titles are void or otherwise should not be
recognized by this Court. Since the true basic
factual predicate concerning OCT No. 994

which is that there is only one such OCT


differs from that expressed in the MWSS and
Gonzaga decisions, said rulings have become
virtually functus officio except on the basis of
the "law of the case" doctrine, and can no
longer be relied upon as precedents.
Specifically, petitioner cannot anymore insist
that OCT No. 994 allegedly issued on April
19, 1917 validly and actually exists, given the
following conclusions made by this Court in
the 2007 Manotok case:
First, there is only one OCT No. 994. As it
appears on the record, that mother title
was received for transcription by the
Register of Deeds on 3 May 1917, and
that should be the date which should be
reckoned as the date of registration of
the title. It may also be acknowledged, as
appears on the title, that OCT No. 994
resulted from the issuance of the decree of
registration on April 1917, although such
date cannot be considered as the date of the
title or the date when the title took effect.
Second. Any title that traces its source to

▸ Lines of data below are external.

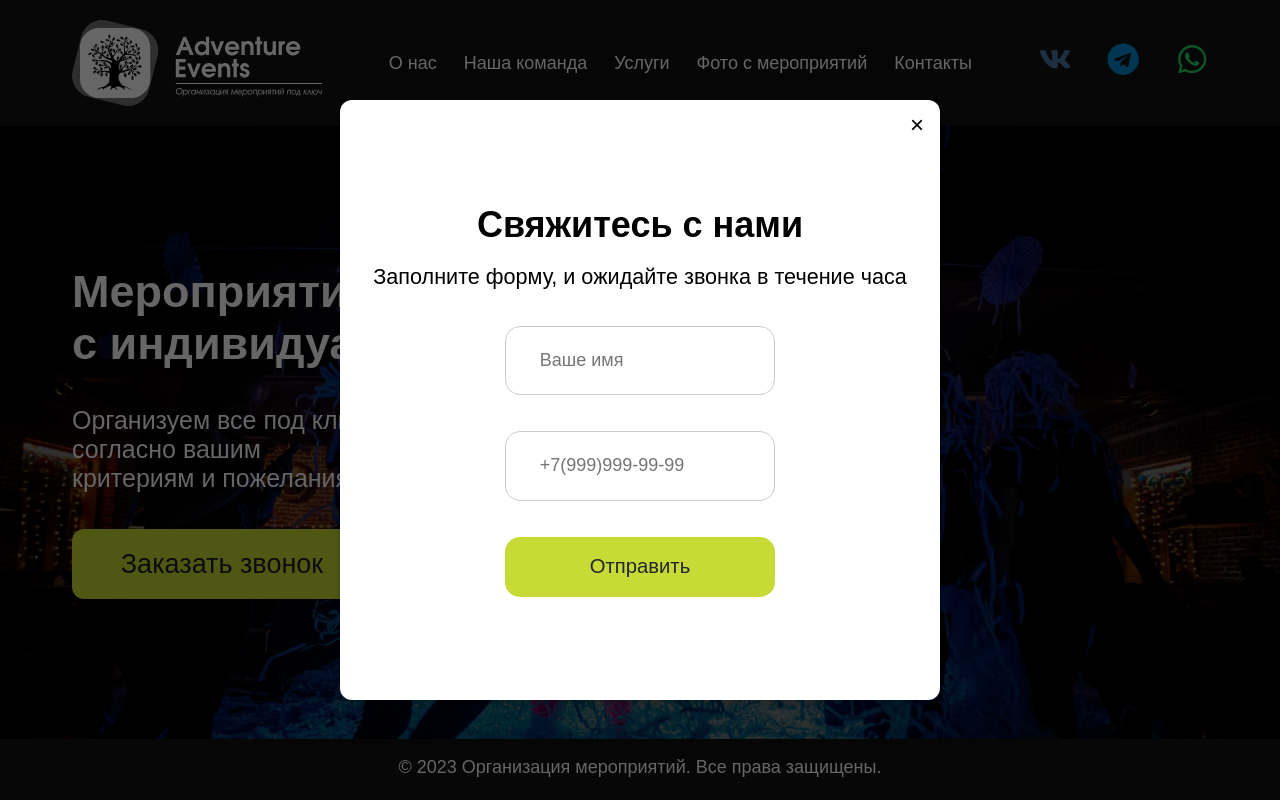
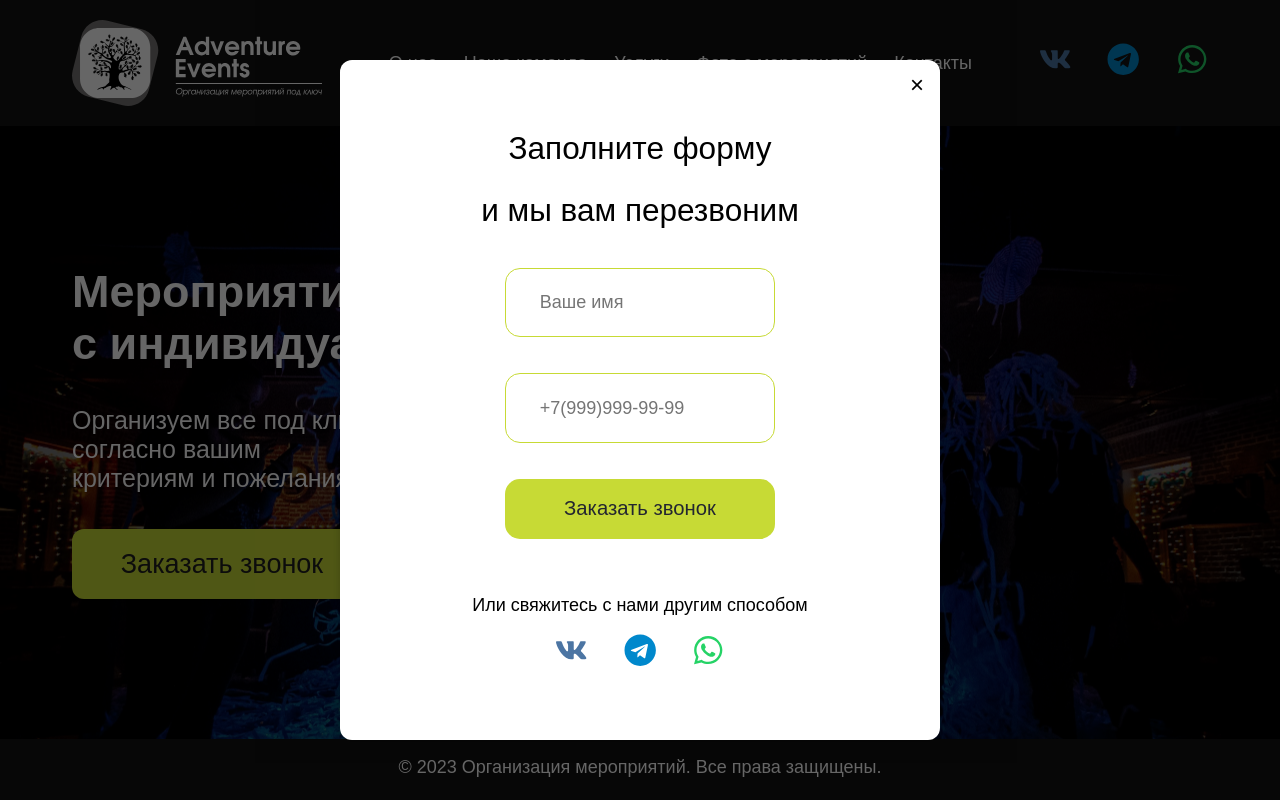
Before and after one commit to OvchinnikovAndpey/event-organization-team, a React (Vite) app: page / in a window 1280 px wide. Both pictures are taken after a click on the button "Заказать звонок". Built offline with nearby package versions, Linux system fonts and the light colour scheme.

Commit message:
доработаны модалки

```diff
--- a/src/components/Form/Form.module.css
+++ b/src/components/Form/Form.module.css
@@ -3,17 +3,22 @@
     flex-direction: column;
     align-items: center;
     justify-content: center;
-    height: 70vh;
+    height: 80vh;
+    /* padding: 63px 147px; */
   }
 
   .title {
-    font-size: 2rem;
+    font-size: 1.75rem;
     margin-bottom: 1rem;
+    font-weight: 400;
+    line-height: 140%;
   }
 
   .description {
-    font-size: 1.2rem;
+    font-size: 1.75rem;
     margin-bottom: 2rem;
+    font-weight: 400;
+    line-height: 140%;
   }
 
 .form {
@@ -31,7 +36,7 @@
     height: 60px;
     padding: 1.875rem;
     margin-bottom: 1rem;
-    border: 1px solid #ccc;
+    border: 1px solid rgb(199, 218, 53);
     border-radius: 15px;
     font-size: 1rem;
     transition: border-color 0.3s ease;
@@ -58,3 +63,52 @@
   .button:hover {
     background-color: rgb(233,237,198);
   }
+
+  .socialLinks {
+    display: flex;
+    justify-content: center;
+    gap: 2rem;
+    margin-top: 1rem;
+  }
+
+  .socialLinks a {
+    color: #333;
+    font-size: 1.8rem;
+    transition: color 0.3s ease;
+  }
+
+  .socialLinks a:hover {
+    color: #1a1a1a;
+  }
+
+  .socialText {
+    margin-top: 3.125rem;
+    /* margin-bottom: 1.25rem; */
+    font-size: 18px;
+    font-weight: 400;
+    text-align: center;
+  }
+
+  .socialLinks a {
+    color: #333;
+    font-size: 1.8rem;
+    transition: color 0.3s ease, transform 0.3s ease; /* Добавлено transform */
+    display: inline-block;
+  }
+
+  .socialLinks a:nth-child(1) {
+    color: #4C75A3;
+  }
+
+  .socialLinks a:nth-child(2) {
+    color: #0088cc;
+  }
+
+  .socialLinks a:nth-child(3) {
+    color: #25D366;
+  }
+
+  .socialLinks a:hover {
+    opacity: 0.8;
+    transform: scale(1.3);
+  }
--- a/src/components/Form/Form.tsx
+++ b/src/components/Form/Form.tsx
@@ -1,5 +1,6 @@
 import React from 'react';
 import styles from './Form.module.css';
+import { FaVk, FaTelegram, FaWhatsapp } from 'react-icons/fa';
 
 interface FormProps {
   className?: string;
@@ -7,9 +8,11 @@ interface FormProps {
   description: string;
   buttonText: string;
   onSubmit: (event: React.FormEvent) => void;
+  socialImages?: string[];
+  socialText?: string;
 }
 
-const Form: React.FC<FormProps> = ({ title, description, buttonText, onSubmit, className }) => {
+const Form: React.FC<FormProps> = ({ title, description, buttonText, onSubmit, className, socialImages, socialText }) => {
   return (
     <div className={`${styles.formContainer} ${className || ''}`}>
       <h2 className={styles.title}>{title}</h2>
@@ -19,6 +22,27 @@ const Form: React.FC<FormProps> = ({ title, description, buttonText, onSubmit, c
         <input type="tel" placeholder="+7(999)999-99-99" className={styles.input} required />
         <button type="submit" className={styles.button}>{buttonText}</button>
       </form>
+      {socialText && <p className={styles.socialText}>{socialText}</p>}
+      {socialImages && (
+        <div className={styles.socialImages}>
+          {socialImages.map((src, index) => (
+            <img key={index} src={src} alt={`Social ${index}`} className={styles.socialImage} />
+          ))}
+        </div>
+      )}
+      {socialImages && (
+        <div className={styles.socialLinks}>
+          <a href="https://vk.com/" target="_blank" rel="noopener noreferrer">
+            <FaVk />
+          </a>
+          <a href="https://telegram.org/" target="_blank" rel="noopener noreferrer">
+            <FaTelegram />
+          </a>
+          <a href="https://web.whatsapp.com/" target="_blank" rel="noopener noreferrer">
+            <FaWhatsapp />
+          </a>
+        </div>
+      )}
     </div>
   );
 };
--- a/src/components/Header/Header.module.css
+++ b/src/components/Header/Header.module.css
@@ -71,7 +71,7 @@
 
 .socialLinks a {
   font-size: 1.8rem;
-  transition: color 0.3s ease;
+  transition: color 0.3s ease, transform 0.3s ease; /* Добавлено transform */
   display: inline-block;
 }
 
--- a/src/components/Pages/Contacts/Contacts.module.css
+++ b/src/components/Pages/Contacts/Contacts.module.css
@@ -9,6 +9,8 @@
 }
 
 .contactsForm {
+  width: 26.188rem; /*419px*/
+  height: auto;
   display: flex;
   flex-direction: column;
   justify-content: flex-start;
--- a/src/components/Pages/General/General.tsx
+++ b/src/components/Pages/General/General.tsx
@@ -1,7 +1,7 @@
 import React, { useState } from 'react';
 import styles from './General.module.css';
 import Modal from '../../Modal/Modal';
-import Form from '../../Form/Form'; // Предполагается, что у вас есть компонент Form
+import Form from '../../Form/Form';
 
 export const General: React.FC = () => {
   const [isModalActive, setIsModalActive] = useState(false);
@@ -25,9 +25,11 @@ export const General: React.FC = () => {
       </div>
       <Modal active={isModalActive} setActive={handleCloseModal}>
         <Form
-          title="Свяжитесь с нами"
-          description="Заполните форму, и ожидайте звонка в течение часа"
-          buttonText="Отправить"
+          title="Заполните форму"
+          description="и мы вам перезвоним"
+          buttonText="Заказать звонок"
+          socialText='Или свяжитесь с нами другим способом'
+          socialImages={[]} // Example images
           onSubmit={(e) => {
             e.preventDefault();
             // Логика отправки формы
```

OCT No. 994 dated April 1917 is void,


for such mother title is inexistent. The
fact that the Dimson and CLT titles made
specific reference to an OCT No. 994 dated
April 1917 casts doubt on the validity of such
titles since they refer to an inexistent OCT. x
x x.
Third. The decisions of this Court in
MWSS v. Court of Appeals and Gonzaga v.
Court of Appeals cannot apply to the cases
at bar, especially in regard to their
recognition of an OCT No. 994 dated 19
April 1917, a title which we now
acknowledge as inexistent. Neither could
the conclusions in MWSS or Gonzaga with
respect to an OCT No. 994 dated 19 April
1917 bind any other case operating
under the factual setting the same as or
similar to that at bar. (Emphases supplied.)
Thus, in the 2009 Manotok case, this Court
evaluated the evidence engaged in by said
Special Division, and adopted the latter's
conclusions as to the status of the original
title and its subsequent conveyances. This
case affirmed the earlier finding that "there is
only one OCT No. 994, the registration date

of which had already been decisively settled

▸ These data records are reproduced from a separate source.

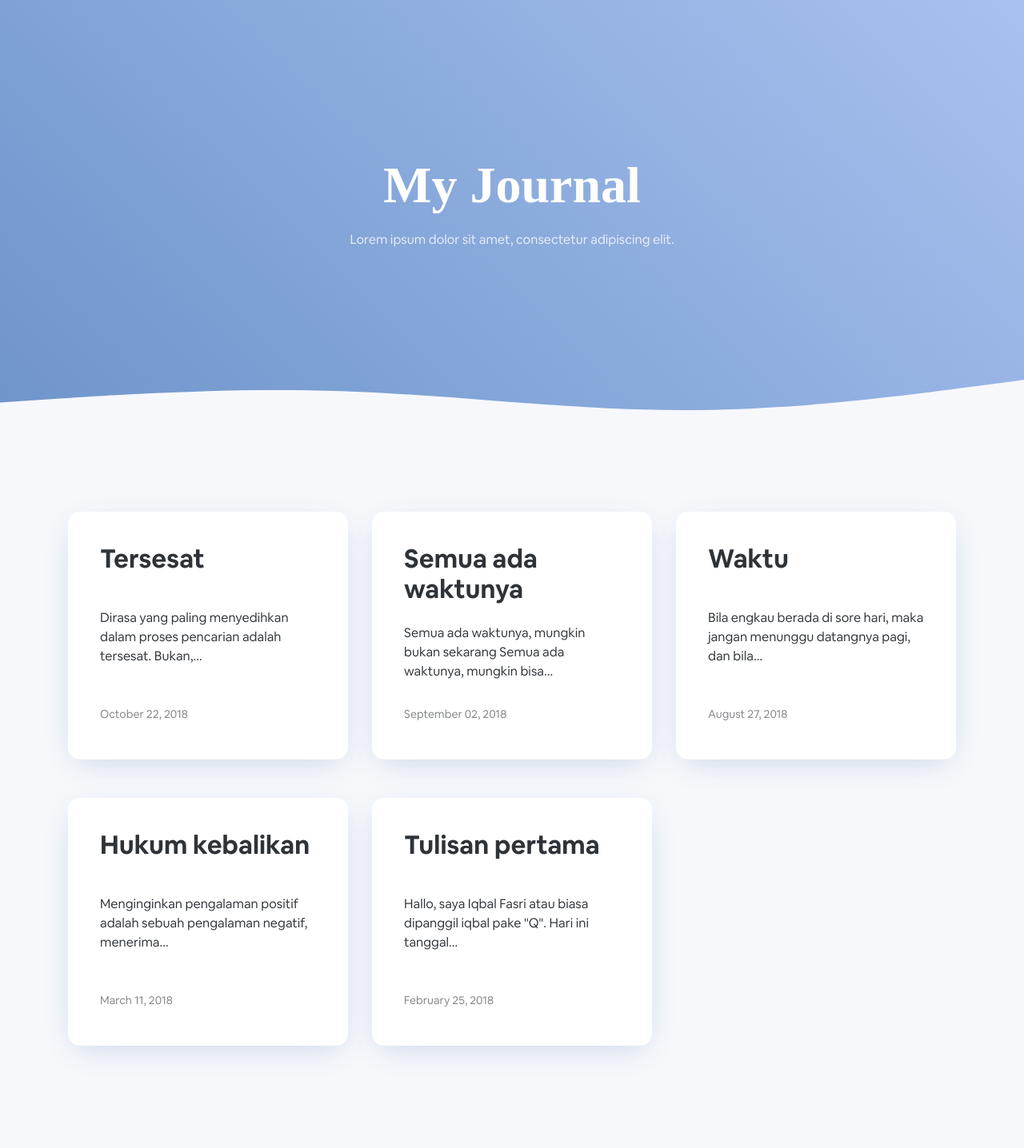
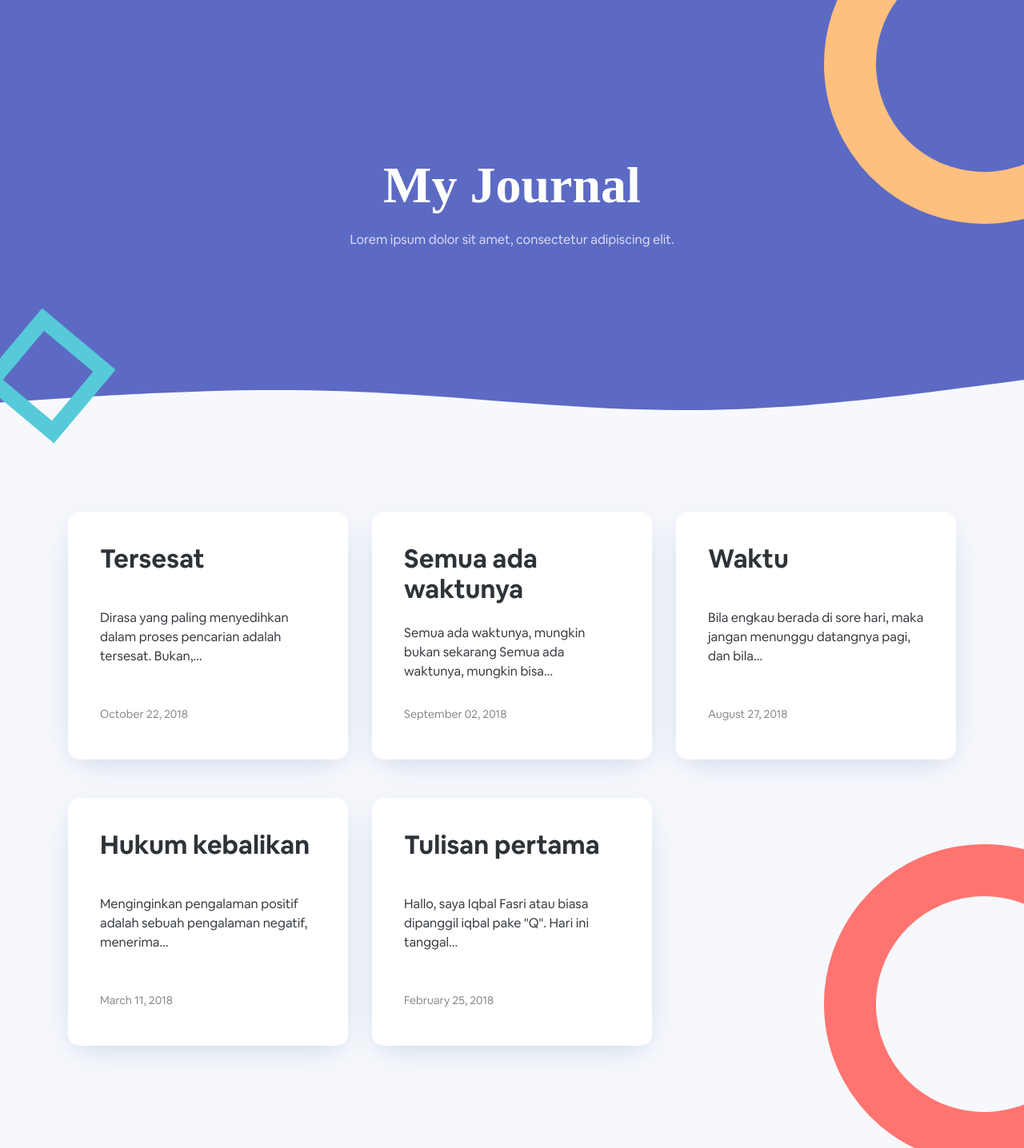
Before and after one commit to iqbalfasri/personal-website, a Gatsby site: page /blog in a window 1280 px wide. Shown: the whole page at 80% size. Built offline with nearby package versions, Linux system fonts and the light colour scheme; Gatsby itself is replaced by a stand-in of ours.

Commit message:
add: add shapes for wow

```diff
--- a/src/components/BlogComponent.js
+++ b/src/components/BlogComponent.js
@@ -11,14 +11,44 @@ import styled from "styled-components"
 const BlogHeader = styled.div`
   position: relative;
   height: 70vh;
-  background: #6d94ca;
+  /* background: #4481eb; */
+  background: #5c6ac4;
+  /* background: #6d94ca;
   background: -moz-linear-gradient(45deg, #6d94ca 0%, #a8c1ef 100%);
   background: -webkit-linear-gradient(45deg, #6d94ca 0%, #a8c1ef 100%);
-  background: linear-gradient(45deg, #6d94ca 0%, #a8c1ef 100%);
+  background: linear-gradient(45deg, #6d94ca 0%, #a8c1ef 100%); */
   display: flex;
   flex-direction: column;
   justify-content: center;
   z-index: 5;
+  overflow: hidden;
+
+  &::after {
+    position: absolute;
+    content: "";
+    width: 400px;
+    height: 400px;
+    background-color: transparent;
+    border: 65px solid #ffbf7f;
+    transform: rotate(40deg);
+    z-index: -5;
+    top: -120px;
+    right: -150px;
+    border-radius: 100%;
+  }
+
+  &::before {
+    position: absolute;
+    content: "";
+    width: 120px;
+    height: 120px;
+    background-color: transparent;
+    border: 20px solid #56cad8;
+    transform: rotate(40deg);
+    z-index: 5;
+    bottom: 30px;
+    left: 0;
+  }
 `
 const BlogHeaderTitle = styled.h1`
   font-family: "Playfair Display";
@@ -29,7 +59,23 @@ const BlogHeaderTitle = styled.h1`
   line-height: 0;
 `
 const BlogListPost = styled.div`
+  position: relative;
   padding: 80px 0;
+  overflow: hidden;
+
+  &::after {
+    position: absolute;
+    content: "";
+    width: 400px;
+    height: 400px;
+    background-color: transparent;
+    border: 65px solid #ff7470;
+    transform: rotate(40deg);
+    z-index: -1;
+    right: -150px;
+    bottom: -20px;
+    border-radius: 100%;
+  }
 `
 
 /**
```
Also changed, not shown: src/templates/blog-post.js (+24 -20 lines).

as 3 May 1917 and not 19 April 1917" and
categorically concluded that "OCT No. 994
which reflects the date of 19 April 1917
as its registration date is null and void."